▽

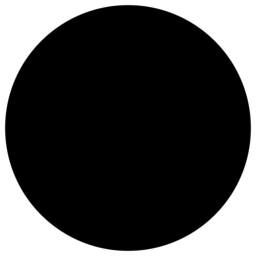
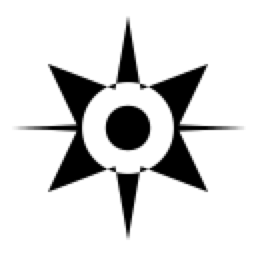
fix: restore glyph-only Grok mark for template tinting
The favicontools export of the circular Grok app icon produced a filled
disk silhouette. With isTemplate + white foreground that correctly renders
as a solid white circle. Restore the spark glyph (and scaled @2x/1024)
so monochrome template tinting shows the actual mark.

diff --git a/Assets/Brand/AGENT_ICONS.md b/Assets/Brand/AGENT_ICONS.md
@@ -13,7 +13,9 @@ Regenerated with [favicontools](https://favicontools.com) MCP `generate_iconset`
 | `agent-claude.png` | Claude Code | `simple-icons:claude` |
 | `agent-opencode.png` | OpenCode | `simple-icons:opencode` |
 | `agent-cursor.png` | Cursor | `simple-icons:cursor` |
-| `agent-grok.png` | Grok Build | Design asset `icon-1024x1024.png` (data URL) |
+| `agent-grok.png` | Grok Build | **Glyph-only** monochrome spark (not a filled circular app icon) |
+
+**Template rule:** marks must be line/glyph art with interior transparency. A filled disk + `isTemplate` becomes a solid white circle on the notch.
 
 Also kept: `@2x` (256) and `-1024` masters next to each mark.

△
▽

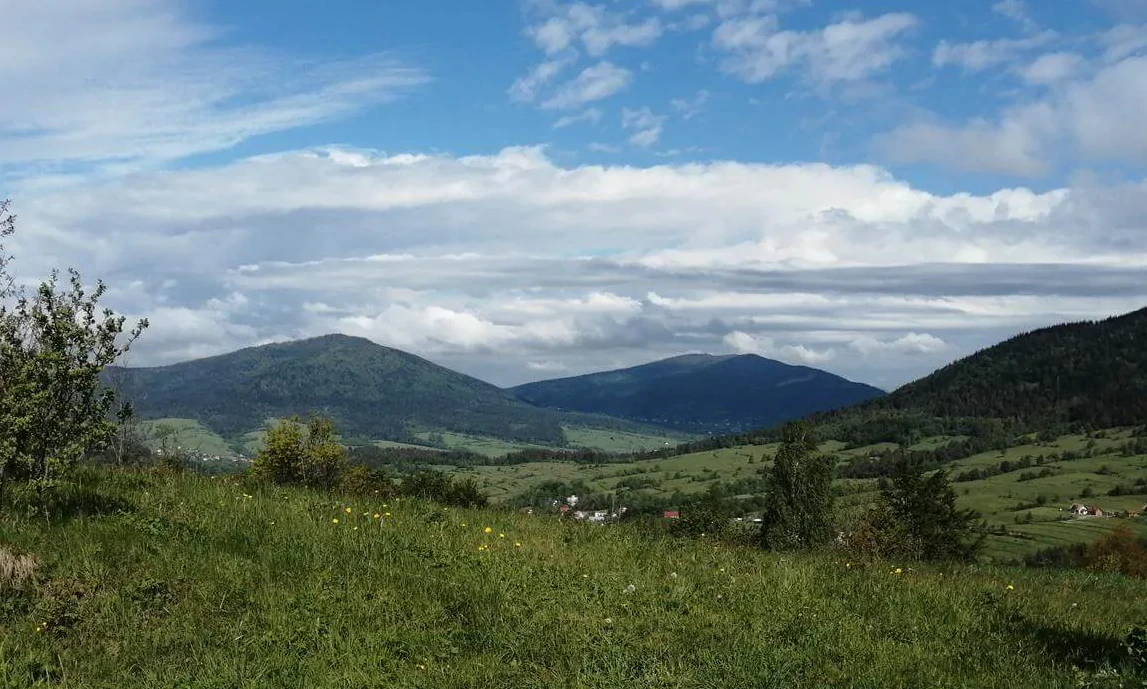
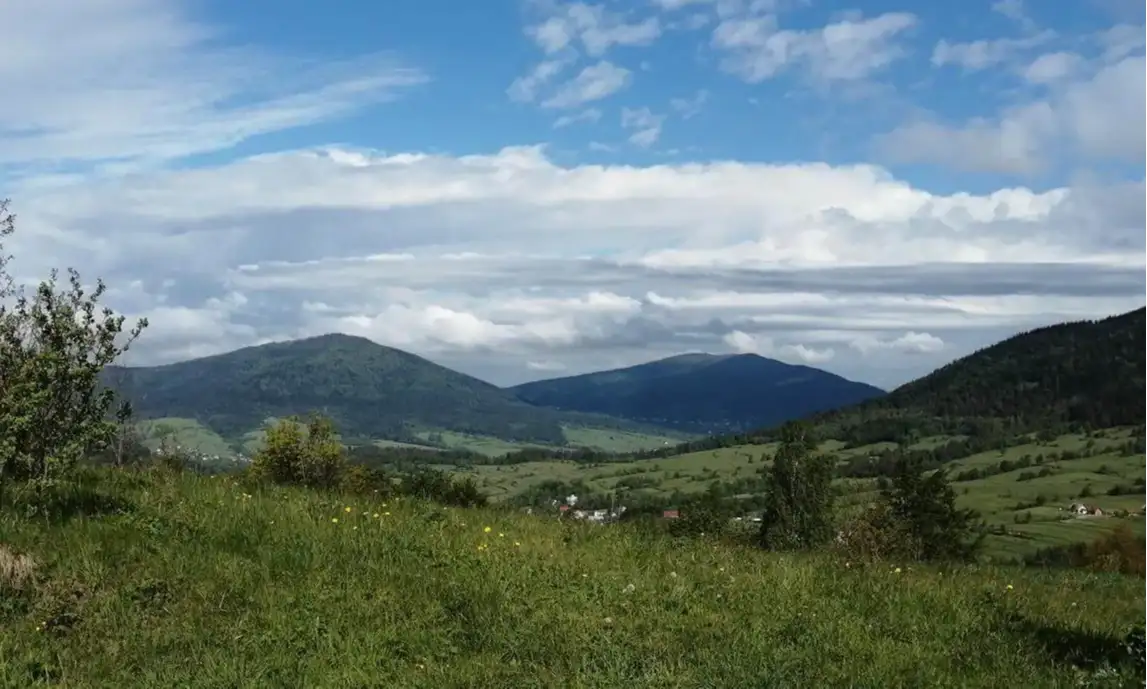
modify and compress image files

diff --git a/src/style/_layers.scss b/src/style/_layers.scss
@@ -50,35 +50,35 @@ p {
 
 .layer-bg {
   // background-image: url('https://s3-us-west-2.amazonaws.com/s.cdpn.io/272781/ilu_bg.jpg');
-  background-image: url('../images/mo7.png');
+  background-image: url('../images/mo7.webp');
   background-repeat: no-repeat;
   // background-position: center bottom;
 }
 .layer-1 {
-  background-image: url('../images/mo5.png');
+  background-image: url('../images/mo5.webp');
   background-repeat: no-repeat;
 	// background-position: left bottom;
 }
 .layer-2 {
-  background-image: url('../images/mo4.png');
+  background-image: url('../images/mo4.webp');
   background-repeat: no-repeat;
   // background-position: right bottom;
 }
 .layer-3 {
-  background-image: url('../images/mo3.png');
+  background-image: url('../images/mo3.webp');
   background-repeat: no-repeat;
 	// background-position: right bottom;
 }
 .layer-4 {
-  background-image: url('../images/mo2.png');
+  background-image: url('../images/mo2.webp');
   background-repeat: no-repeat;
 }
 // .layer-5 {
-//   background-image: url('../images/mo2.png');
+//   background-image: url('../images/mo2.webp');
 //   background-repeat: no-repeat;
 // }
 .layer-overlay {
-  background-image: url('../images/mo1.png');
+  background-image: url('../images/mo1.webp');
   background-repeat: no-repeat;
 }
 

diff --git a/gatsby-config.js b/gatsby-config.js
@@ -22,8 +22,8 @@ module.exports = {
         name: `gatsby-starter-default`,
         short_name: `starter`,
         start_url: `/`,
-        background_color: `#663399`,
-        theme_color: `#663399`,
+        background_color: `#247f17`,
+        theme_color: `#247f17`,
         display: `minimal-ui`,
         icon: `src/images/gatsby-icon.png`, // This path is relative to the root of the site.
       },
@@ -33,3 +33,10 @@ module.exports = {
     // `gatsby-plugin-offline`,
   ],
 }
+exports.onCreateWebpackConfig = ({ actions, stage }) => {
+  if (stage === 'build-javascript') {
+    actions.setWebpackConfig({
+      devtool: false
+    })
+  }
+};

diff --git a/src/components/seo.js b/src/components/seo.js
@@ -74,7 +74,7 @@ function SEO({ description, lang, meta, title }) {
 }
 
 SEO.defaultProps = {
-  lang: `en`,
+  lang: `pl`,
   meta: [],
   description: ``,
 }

△

What the task requires —
Your reply must be one number, namely the count of lines above that hold the string "white".

Expected answer —
3